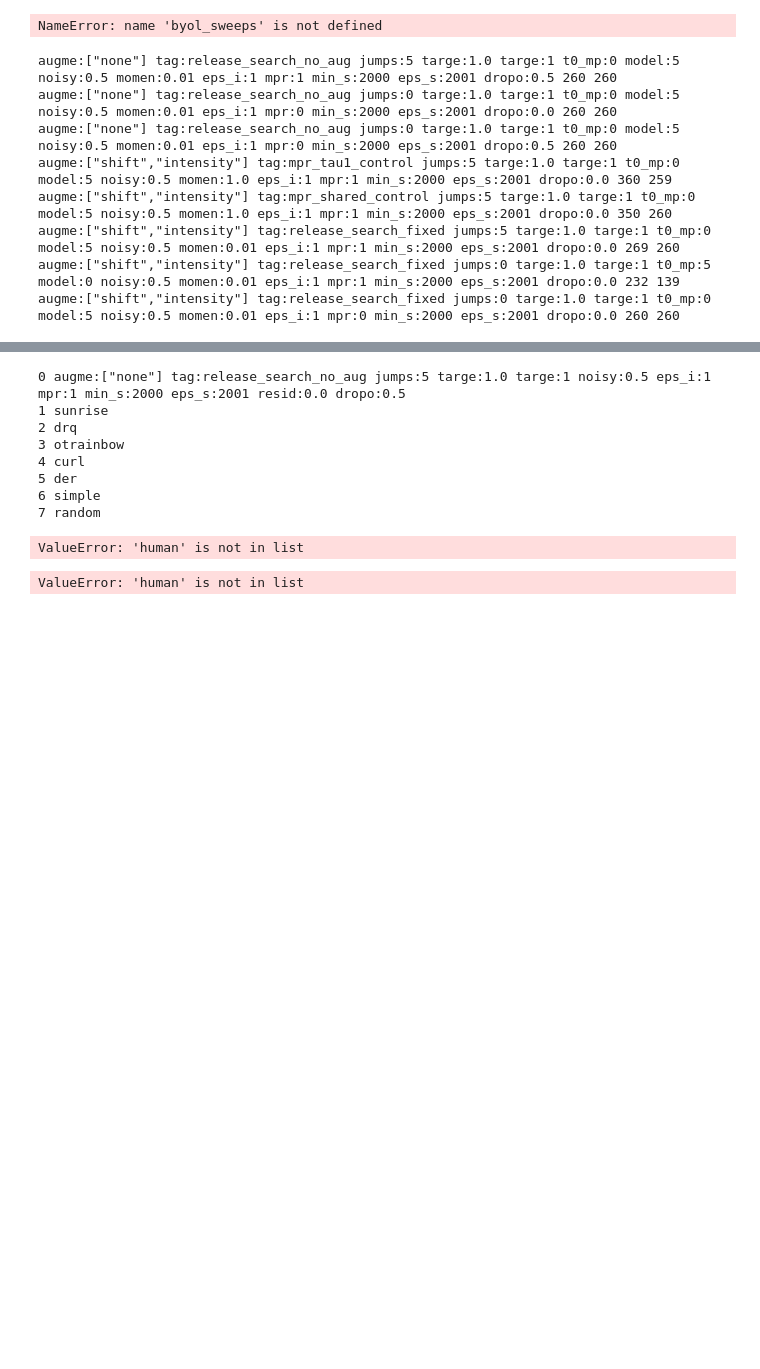
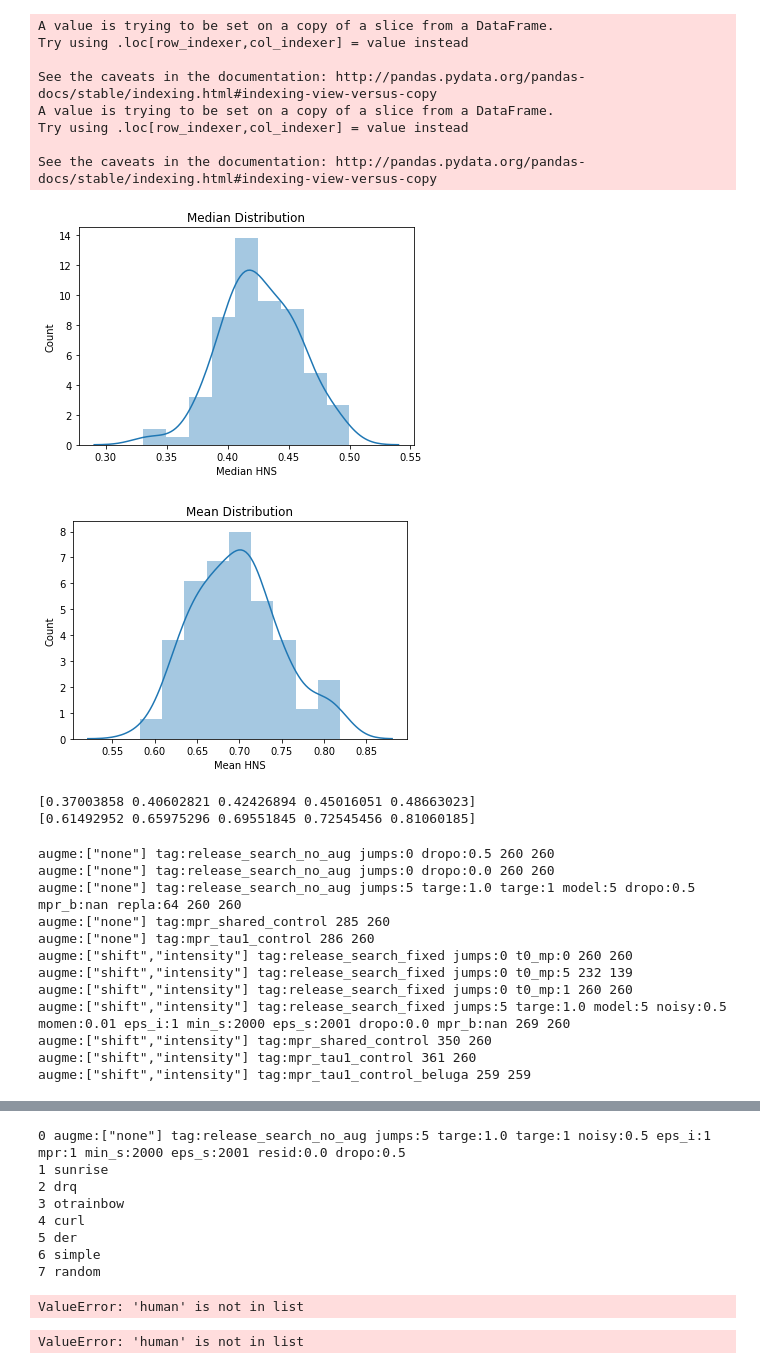
Before and after one commit to mila-iqia/spr, a Jupyter notebook: analysis/byol_replication.ipynb, the cells around one changed output, grey strips where cells are left out. Cells and saved outputs as stored; diff of their text form; code cells hidden in the pictures; blank space fills up the shorter version.

```diff
--- a/analysis/byol_replication.ipynb
+++ b/analysis/byol_replication.ipynb
@@ -604,8 +604,8 @@ def bootstrap_distribution(df, samples=100, runs=5, bs_type="normal"):
     for i in range(samples):
         b_df = bootstrap_fn(df, runs)
         b_df = b_df.groupby("game").mean()
-        medians.append(b_df.GameScoreNatureNormalized.median())
-        means.append(b_df.GameScoreNatureNormalized.mean())
+        medians.append(b_df.GameScoreNormalized.median())
+        means.append(b_df.GameScoreNormalized.mean())
 
     sns.distplot(medians)
     plt.title("Median Distribution")
@@ -620,11 +620,22 @@ def bootstrap_distribution(df, samples=100, runs=5, bs_type="normal"):
 
     return np.array(medians), np.array(means)
 # %%
-medians, means = bootstrap_distribution(byol_sweeps[2], samples=100, runs=10, bs_type="normal")
+medians, means = bootstrap_distribution(byol_sweeps[0], samples=100, runs=10, bs_type="normal")
 print(np.quantile(medians, [0.025, 0.25, 0.5, 0.75, 0.975]))
 print(np.quantile(means, [0.025, 0.25, 0.5, 0.75, 0.975]))
 # %% [output]
-NameError: name 'byol_sweeps' is not defined
+A value is trying to be set on a copy of a slice from a DataFrame.
+Try using .loc[row_indexer,col_indexer] = value instead
+
+See the caveats in the documentation: http://pandas.pydata.org/pandas-docs/stable/indexing.html#indexing-view-versus-copy
+A value is trying to be set on a copy of a slice from a DataFrame.
+Try using .loc[row_indexer,col_indexer] = value instead
+
+See the caveats in the documentation: http://pandas.pydata.org/pandas-docs/stable/indexing.html#indexing-view-versus-copy
+[figure, added]
+[figure, added]
+[0.37003858 0.40602821 0.42426894 0.45016051 0.48663023]
+[0.61492952 0.65975296 0.69551845 0.72545456 0.81060185]
 # %%
 byol_data = pandas.read_csv("retuning.csv")
 # byol_data = byol_data[np.array([augmentation != '["none"]' for augmentation in byol_data.augmentation])]
@@ -649,21 +660,28 @@ byol_sweeps, byol_names = split_on_fields(byol_data,
                                            "algo.eps_steps",
 #                                            "residual_tm",
                                            "dropout",
+                                           "mpr_batch_norm",
+                                           "mpr_layer_norm",
+                                           "replay_ratio"
                                           ],
-                                         min_games=26,show_all_fields=True)
+                                         min_games=26,show_all_fields=False)
 
 # produce_missing_pair_runs(byol_sweeps, games=set(byol_data.game), wandb_dir="\"./\"")
 for sweep, name in zip(byol_sweeps, byol_names):
     print(name, len(sweep), len(sweep.groupby(["game", "seed"]).mean().reset_index()))
 # %% [output]
-augme:["none"] tag:release_search_no_aug jumps:5 targe:1.0 targe:1 t0_mp:0 model:5 noisy:0.5 momen:0.01 eps_i:1 mpr:1 min_s:2000 eps_s:2001 dropo:0.5 260 260
-augme:["none"] tag:release_search_no_aug jumps:0 targe:1.0 targe:1 t0_mp:0 model:5 noisy:0.5 momen:0.01 eps_i:1 mpr:0 min_s:2000 eps_s:2001 dropo:0.0 260 260
-augme:["none"] tag:release_search_no_aug jumps:0 targe:1.0 targe:1 t0_mp:0 model:5 noisy:0.5 momen:0.01 eps_i:1 mpr:0 min_s:2000 eps_s:2001 dropo:0.5 260 260
-augme:["shift","intensity"] tag:mpr_tau1_control jumps:5 targe:1.0 targe:1 t0_mp:0 model:5 noisy:0.5 momen:1.0 eps_i:1 mpr:1 min_s:2000 eps_s:2001 dropo:0.0 360 259
-augme:["shift","intensity"] tag:mpr_shared_control jumps:5 targe:1.0 targe:1 t0_mp:0 model:5 noisy:0.5 momen:1.0 eps_i:1 mpr:1 min_s:2000 eps_s:2001 dropo:0.0 350 260
-augme:["shift","intensity"] tag:release_search_fixed jumps:5 targe:1.0 targe:1 t0_mp:0 model:5 noisy:0.5 momen:0.01 eps_i:1 mpr:1 min_s:2000 eps_s:2001 dropo:0.0 269 260
-augme:["shift","intensity"] tag:release_search_fixed jumps:0 targe:1.0 targe:1 t0_mp:5 model:0 noisy:0.5 momen:0.01 eps_i:1 mpr:1 min_s:2000 eps_s:2001 dropo:0.0 232 139
-augme:["shift","intensity"] tag:release_search_fixed jumps:0 targe:1.0 targe:1 t0_mp:0 model:5 noisy:0.5 momen:0.01 eps_i:1 mpr:0 min_s:2000 eps_s:2001 dropo:0.0 260 260
+augme:["none"] tag:release_search_no_aug jumps:0 dropo:0.5 260 260
+augme:["none"] tag:release_search_no_aug jumps:0 dropo:0.0 260 260
+augme:["none"] tag:release_search_no_aug jumps:5 targe:1.0 targe:1 model:5 dropo:0.5 mpr_b:nan repla:64 260 260
+augme:["none"] tag:mpr_shared_control 285 260
+augme:["none"] tag:mpr_tau1_control 286 260
+augme:["shift","intensity"] tag:release_search_fixed jumps:0 t0_mp:0 260 260
+augme:["shift","intensity"] tag:release_search_fixed jumps:0 t0_mp:5 232 139
+augme:["shift","intensity"] tag:release_search_fixed jumps:0 t0_mp:1 260 260
+augme:["shift","intensity"] tag:release_search_fixed jumps:5 targe:1.0 model:5 noisy:0.5 momen:0.01 eps_i:1 min_s:2000 eps_s:2001 dropo:0.0 mpr_b:nan 269 260
+augme:["shift","intensity"] tag:mpr_shared_control 350 260
+augme:["shift","intensity"] tag:mpr_tau1_control 361 260
+augme:["shift","intensity"] tag:mpr_tau1_control_beluga 259 259
 # %%
 names =  [
           *byol_names,
```
Also changed, not shown: parts of 5 cells of this notebook, 20 other files.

- - - - - - -

## Work order
The result should be the full material above, word for word, with its pictures omitted.

## Answer for this exercise
Before and after one commit to mila-iqia/spr, a Jupyter notebook: analysis/byol_replication.ipynb, the cells around one changed output, grey strips where cells are left out. Cells and saved outputs as stored; diff of their text form; code cells hidden in the pictures; blank space fills up the shorter version.

```diff
--- a/analysis/byol_replication.ipynb
+++ b/analysis/byol_replication.ipynb
@@ -604,8 +604,8 @@ def bootstrap_distribution(df, samples=100, runs=5, bs_type="normal"):
     for i in range(samples):
         b_df = bootstrap_fn(df, runs)
         b_df = b_df.groupby("game").mean()
-        medians.append(b_df.GameScoreNatureNormalized.median())
-        means.append(b_df.GameScoreNatureNormalized.mean())
+        medians.append(b_df.GameScoreNormalized.median())
+        means.append(b_df.GameScoreNormalized.mean())
 
     sns.distplot(medians)
     plt.title("Median Distribution")
@@ -620,11 +620,22 @@ def bootstrap_distribution(df, samples=100, runs=5, bs_type="normal"):
 
     return np.array(medians), np.array(means)
 # %%
-medians, means = bootstrap_distribution(byol_sweeps[2], samples=100, runs=10, bs_type="normal")
+medians, means = bootstrap_distribution(byol_sweeps[0], samples=100, runs=10, bs_type="normal")
 print(np.quantile(medians, [0.025, 0.25, 0.5, 0.75, 0.975]))
 print(np.quantile(means, [0.025, 0.25, 0.5, 0.75, 0.975]))
 # %% [output]
-NameError: name 'byol_sweeps' is not defined
+A value is trying to be set on a copy of a slice from a DataFrame.
+Try using .loc[row_indexer,col_indexer] = value instead
+
+See the caveats in the documentation: http://pandas.pydata.org/pandas-docs/stable/indexing.html#indexing-view-versus-copy
+A value is trying to be set on a copy of a slice from a DataFrame.
+Try using .loc[row_indexer,col_indexer] = value instead
+
+See the caveats in the documentation: http://pandas.pydata.org/pandas-docs/stable/indexing.html#indexing-view-versus-copy
+[figure, added]
+[figure, added]
+[0.37003858 0.40602821 0.42426894 0.45016051 0.48663023]
+[0.61492952 0.65975296 0.69551845 0.72545456 0.81060185]
 # %%
 byol_data = pandas.read_csv("retuning.csv")
 # byol_data = byol_data[np.array([augmentation != '["none"]' for augmentation in byol_data.augmentation])]
@@ -649,21 +660,28 @@ byol_sweeps, byol_names = split_on_fields(byol_data,
                                            "algo.eps_steps",
 #                                            "residual_tm",
                                            "dropout",
+                                           "mpr_batch_norm",
+                                           "mpr_layer_norm",
+                                           "replay_ratio"
                                           ],
-                                         min_games=26,show_all_fields=True)
+                                         min_games=26,show_all_fields=False)
 
 # produce_missing_pair_runs(byol_sweeps, games=set(byol_data.game), wandb_dir="\"./\"")
 for sweep, name in zip(byol_sweeps, byol_names):
     print(name, len(sweep), len(sweep.groupby(["game", "seed"]).mean().reset_index()))
 # %% [output]
-augme:["none"] tag:release_search_no_aug jumps:5 targe:1.0 targe:1 t0_mp:0 model:5 noisy:0.5 momen:0.01 eps_i:1 mpr:1 min_s:2000 eps_s:2001 dropo:0.5 260 260
-augme:["none"] tag:release_search_no_aug jumps:0 targe:1.0 targe:1 t0_mp:0 model:5 noisy:0.5 momen:0.01 eps_i:1 mpr:0 min_s:2000 eps_s:2001 dropo:0.0 260 260
-augme:["none"] tag:release_search_no_aug jumps:0 targe:1.0 targe:1 t0_mp:0 model:5 noisy:0.5 momen:0.01 eps_i:1 mpr:0 min_s:2000 eps_s:2001 dropo:0.5 260 260
-augme:["shift","intensity"] tag:mpr_tau1_control jumps:5 targe:1.0 targe:1 t0_mp:0 model:5 noisy:0.5 momen:1.0 eps_i:1 mpr:1 min_s:2000 eps_s:2001 dropo:0.0 360 259
-augme:["shift","intensity"] tag:mpr_shared_control jumps:5 targe:1.0 targe:1 t0_mp:0 model:5 noisy:0.5 momen:1.0 eps_i:1 mpr:1 min_s:2000 eps_s:2001 dropo:0.0 350 260
-augme:["shift","intensity"] tag:release_search_fixed jumps:5 targe:1.0 targe:1 t0_mp:0 model:5 noisy:0.5 momen:0.01 eps_i:1 mpr:1 min_s:2000 eps_s:2001 dropo:0.0 269 260
-augme:["shift","intensity"] tag:release_search_fixed jumps:0 targe:1.0 targe:1 t0_mp:5 model:0 noisy:0.5 momen:0.01 eps_i:1 mpr:1 min_s:2000 eps_s:2001 dropo:0.0 232 139
-augme:["shift","intensity"] tag:release_search_fixed jumps:0 targe:1.0 targe:1 t0_mp:0 model:5 noisy:0.5 momen:0.01 eps_i:1 mpr:0 min_s:2000 eps_s:2001 dropo:0.0 260 260
+augme:["none"] tag:release_search_no_aug jumps:0 dropo:0.5 260 260
+augme:["none"] tag:release_search_no_aug jumps:0 dropo:0.0 260 260
+augme:["none"] tag:release_search_no_aug jumps:5 targe:1.0 targe:1 model:5 dropo:0.5 mpr_b:nan repla:64 260 260
+augme:["none"] tag:mpr_shared_control 285 260
+augme:["none"] tag:mpr_tau1_control 286 260
+augme:["shift","intensity"] tag:release_search_fixed jumps:0 t0_mp:0 260 260
+augme:["shift","intensity"] tag:release_search_fixed jumps:0 t0_mp:5 232 139
+augme:["shift","intensity"] tag:release_search_fixed jumps:0 t0_mp:1 260 260
+augme:["shift","intensity"] tag:release_search_fixed jumps:5 targe:1.0 model:5 noisy:0.5 momen:0.01 eps_i:1 min_s:2000 eps_s:2001 dropo:0.0 mpr_b:nan 269 260
+augme:["shift","intensity"] tag:mpr_shared_control 350 260
+augme:["shift","intensity"] tag:mpr_tau1_control 361 260
+augme:["shift","intensity"] tag:mpr_tau1_control_beluga 259 259
 # %%
 names =  [
           *byol_names,
```
Also changed, not shown: parts of 5 cells of this notebook, 20 other files.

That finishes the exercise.